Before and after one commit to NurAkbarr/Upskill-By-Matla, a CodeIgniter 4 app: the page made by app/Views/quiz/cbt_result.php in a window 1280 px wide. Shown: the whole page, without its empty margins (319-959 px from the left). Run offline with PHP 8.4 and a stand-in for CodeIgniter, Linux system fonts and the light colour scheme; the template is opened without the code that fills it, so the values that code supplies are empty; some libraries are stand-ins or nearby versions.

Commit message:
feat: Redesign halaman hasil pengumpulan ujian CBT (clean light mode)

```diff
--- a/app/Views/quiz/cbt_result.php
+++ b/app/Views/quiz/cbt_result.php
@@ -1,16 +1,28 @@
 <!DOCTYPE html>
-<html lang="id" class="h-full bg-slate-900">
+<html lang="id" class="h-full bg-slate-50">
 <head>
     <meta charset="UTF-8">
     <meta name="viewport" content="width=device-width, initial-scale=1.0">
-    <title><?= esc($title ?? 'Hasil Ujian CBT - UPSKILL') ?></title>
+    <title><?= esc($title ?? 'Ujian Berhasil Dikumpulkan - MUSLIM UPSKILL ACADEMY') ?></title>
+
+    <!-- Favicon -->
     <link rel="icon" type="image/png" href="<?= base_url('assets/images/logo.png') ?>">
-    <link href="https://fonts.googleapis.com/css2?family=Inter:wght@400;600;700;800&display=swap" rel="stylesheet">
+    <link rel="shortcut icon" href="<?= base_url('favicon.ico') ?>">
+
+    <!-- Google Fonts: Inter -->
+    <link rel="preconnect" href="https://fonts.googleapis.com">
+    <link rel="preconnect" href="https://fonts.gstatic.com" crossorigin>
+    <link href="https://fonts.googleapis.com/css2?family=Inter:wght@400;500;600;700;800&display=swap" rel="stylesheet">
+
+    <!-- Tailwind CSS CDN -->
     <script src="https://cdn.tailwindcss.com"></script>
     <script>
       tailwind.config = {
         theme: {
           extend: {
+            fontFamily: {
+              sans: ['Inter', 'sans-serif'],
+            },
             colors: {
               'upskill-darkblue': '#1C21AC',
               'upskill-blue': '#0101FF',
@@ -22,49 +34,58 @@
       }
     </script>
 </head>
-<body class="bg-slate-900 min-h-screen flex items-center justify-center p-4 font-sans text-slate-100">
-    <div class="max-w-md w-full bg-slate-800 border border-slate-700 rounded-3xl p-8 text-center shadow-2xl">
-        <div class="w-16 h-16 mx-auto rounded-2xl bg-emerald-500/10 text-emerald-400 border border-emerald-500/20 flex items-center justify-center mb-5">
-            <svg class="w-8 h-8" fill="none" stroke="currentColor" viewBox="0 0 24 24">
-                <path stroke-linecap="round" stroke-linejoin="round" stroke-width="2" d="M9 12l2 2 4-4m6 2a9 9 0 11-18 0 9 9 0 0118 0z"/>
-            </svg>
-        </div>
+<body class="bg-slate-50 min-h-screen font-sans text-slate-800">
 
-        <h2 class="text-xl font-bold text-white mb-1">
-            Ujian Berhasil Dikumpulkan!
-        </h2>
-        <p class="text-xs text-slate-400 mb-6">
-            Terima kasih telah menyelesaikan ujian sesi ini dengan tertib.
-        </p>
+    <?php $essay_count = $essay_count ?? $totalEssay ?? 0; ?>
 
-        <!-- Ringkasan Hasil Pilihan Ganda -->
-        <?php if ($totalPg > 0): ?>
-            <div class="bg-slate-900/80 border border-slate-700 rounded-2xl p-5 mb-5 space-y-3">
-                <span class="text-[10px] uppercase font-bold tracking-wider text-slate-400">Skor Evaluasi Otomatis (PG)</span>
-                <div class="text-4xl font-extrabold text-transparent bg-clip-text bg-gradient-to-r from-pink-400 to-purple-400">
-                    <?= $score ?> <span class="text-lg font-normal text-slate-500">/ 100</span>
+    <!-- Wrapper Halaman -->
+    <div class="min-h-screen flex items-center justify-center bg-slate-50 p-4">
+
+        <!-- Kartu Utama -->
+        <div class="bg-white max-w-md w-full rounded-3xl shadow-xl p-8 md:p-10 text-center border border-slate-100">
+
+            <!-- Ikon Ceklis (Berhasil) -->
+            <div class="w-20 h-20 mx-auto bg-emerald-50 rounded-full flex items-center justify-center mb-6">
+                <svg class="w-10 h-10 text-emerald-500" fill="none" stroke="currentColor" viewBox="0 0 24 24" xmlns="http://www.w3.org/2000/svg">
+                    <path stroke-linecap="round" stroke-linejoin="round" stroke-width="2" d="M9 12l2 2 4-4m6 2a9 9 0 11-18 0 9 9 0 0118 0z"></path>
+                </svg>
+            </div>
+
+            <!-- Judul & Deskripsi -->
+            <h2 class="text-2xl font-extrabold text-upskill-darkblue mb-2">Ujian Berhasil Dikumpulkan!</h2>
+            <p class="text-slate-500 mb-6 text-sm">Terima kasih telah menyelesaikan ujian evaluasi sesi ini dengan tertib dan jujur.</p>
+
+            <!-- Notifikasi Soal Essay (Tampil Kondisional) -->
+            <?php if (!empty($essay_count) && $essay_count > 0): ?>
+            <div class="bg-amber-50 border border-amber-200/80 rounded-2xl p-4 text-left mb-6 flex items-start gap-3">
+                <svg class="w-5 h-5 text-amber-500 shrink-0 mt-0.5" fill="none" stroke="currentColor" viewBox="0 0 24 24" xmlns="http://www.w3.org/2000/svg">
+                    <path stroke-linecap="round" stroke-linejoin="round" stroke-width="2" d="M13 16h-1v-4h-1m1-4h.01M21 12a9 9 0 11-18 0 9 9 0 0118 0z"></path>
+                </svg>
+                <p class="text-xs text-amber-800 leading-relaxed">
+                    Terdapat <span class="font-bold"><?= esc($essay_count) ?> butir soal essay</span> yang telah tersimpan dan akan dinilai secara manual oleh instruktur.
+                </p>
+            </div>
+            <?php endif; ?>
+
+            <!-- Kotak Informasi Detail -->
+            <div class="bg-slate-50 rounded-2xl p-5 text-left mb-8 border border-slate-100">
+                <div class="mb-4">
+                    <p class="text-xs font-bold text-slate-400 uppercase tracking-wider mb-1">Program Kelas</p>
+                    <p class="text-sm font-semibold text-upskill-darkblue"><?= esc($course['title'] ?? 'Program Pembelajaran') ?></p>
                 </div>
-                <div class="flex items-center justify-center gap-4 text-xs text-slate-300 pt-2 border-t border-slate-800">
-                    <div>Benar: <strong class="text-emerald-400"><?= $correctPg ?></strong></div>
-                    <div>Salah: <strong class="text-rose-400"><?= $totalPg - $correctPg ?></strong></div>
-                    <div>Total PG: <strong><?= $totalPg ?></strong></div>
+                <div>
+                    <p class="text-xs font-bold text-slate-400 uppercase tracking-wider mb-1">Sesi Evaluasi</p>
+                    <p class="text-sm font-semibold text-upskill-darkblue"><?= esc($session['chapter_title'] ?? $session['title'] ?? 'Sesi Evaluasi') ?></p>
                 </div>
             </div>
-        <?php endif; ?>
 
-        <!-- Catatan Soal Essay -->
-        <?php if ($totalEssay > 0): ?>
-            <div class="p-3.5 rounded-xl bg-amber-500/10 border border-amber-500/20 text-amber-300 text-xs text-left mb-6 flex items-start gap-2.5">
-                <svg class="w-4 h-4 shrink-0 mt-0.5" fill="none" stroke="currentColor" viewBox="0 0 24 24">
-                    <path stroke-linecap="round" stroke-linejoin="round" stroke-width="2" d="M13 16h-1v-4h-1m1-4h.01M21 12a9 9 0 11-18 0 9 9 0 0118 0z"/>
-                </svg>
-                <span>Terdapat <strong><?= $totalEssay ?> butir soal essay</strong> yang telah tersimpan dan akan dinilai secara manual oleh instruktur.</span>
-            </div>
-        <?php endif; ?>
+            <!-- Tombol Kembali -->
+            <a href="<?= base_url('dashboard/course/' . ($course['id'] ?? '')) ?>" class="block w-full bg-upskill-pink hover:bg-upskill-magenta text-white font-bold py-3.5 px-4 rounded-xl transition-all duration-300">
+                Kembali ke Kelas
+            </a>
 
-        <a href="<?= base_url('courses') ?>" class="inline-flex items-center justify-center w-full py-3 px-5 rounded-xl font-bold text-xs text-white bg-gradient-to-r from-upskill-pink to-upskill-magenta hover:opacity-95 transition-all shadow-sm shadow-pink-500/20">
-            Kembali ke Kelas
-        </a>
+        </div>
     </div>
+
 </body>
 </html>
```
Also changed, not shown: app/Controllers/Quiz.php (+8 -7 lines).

····················

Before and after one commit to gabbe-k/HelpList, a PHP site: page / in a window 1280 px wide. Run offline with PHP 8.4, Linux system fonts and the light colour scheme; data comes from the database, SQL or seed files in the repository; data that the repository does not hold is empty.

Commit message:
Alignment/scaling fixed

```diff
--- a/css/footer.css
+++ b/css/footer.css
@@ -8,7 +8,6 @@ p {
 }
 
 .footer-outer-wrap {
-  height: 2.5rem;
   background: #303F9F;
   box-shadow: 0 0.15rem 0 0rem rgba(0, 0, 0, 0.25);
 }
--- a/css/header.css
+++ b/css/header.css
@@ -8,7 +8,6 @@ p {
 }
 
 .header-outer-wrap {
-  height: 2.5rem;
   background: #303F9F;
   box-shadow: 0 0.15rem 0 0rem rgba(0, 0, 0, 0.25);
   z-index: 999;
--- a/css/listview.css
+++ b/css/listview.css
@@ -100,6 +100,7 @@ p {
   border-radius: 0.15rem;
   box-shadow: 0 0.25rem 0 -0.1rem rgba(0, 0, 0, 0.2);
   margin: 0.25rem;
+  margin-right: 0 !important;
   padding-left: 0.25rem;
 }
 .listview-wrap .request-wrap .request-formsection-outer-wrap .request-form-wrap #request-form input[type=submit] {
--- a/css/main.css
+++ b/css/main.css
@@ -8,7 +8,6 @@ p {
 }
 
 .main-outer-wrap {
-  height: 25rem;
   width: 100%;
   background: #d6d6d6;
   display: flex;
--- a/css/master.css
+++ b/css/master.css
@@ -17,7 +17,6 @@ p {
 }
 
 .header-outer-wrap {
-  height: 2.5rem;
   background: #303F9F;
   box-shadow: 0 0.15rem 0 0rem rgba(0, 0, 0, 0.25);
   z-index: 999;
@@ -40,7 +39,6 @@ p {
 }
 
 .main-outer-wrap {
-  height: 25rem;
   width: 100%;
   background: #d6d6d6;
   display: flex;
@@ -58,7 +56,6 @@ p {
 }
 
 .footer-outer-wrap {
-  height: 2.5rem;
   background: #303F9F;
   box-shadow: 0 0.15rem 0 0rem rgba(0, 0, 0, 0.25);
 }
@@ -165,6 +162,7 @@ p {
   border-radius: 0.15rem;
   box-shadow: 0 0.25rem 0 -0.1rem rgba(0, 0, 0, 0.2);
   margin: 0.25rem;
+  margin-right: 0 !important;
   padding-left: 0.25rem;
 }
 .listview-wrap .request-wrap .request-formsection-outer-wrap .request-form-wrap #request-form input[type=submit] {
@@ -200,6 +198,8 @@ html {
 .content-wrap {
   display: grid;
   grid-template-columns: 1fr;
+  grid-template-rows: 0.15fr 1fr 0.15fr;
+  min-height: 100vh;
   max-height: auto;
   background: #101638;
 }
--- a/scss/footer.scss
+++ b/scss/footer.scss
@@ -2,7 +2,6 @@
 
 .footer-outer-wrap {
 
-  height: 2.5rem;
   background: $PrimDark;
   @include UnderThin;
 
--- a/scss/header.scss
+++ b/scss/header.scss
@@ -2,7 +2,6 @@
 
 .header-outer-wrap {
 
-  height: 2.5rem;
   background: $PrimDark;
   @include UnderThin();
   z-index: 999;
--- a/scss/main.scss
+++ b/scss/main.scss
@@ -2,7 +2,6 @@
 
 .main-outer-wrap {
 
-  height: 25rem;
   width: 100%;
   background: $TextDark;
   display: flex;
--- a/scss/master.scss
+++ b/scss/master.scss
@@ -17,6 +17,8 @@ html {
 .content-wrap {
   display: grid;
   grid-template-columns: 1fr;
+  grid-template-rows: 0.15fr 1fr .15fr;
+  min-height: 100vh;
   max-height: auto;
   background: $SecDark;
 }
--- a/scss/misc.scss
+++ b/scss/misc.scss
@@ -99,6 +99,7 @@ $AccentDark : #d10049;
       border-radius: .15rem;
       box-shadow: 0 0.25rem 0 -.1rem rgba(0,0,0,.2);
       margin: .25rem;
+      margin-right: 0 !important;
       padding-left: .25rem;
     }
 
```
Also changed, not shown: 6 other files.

····················

* [Task instructions] Copy each line holding "after" from the material above.

* [Problem solution]
Before and after one commit to NurAkbarr/Upskill-By-Matla, a CodeIgniter 4 app: the page made by app/Views/quiz/cbt_result.php in a window 1280 px wide. Shown: the whole page, without its empty margins (319-959 px from the left). Run offline with PHP 8.4 and a stand-in for CodeIgniter, Linux system fonts and the light colour scheme; the template is opened without the code that fills it, so the values that code supplies are empty; some libraries are stand-ins or nearby versions.
Before and after one commit to gabbe-k/HelpList, a PHP site: page / in a window 1280 px wide. Run offline with PHP 8.4, Linux system fonts and the light colour scheme; data comes from the database, SQL or seed files in the repository; data that the repository does not hold is empty.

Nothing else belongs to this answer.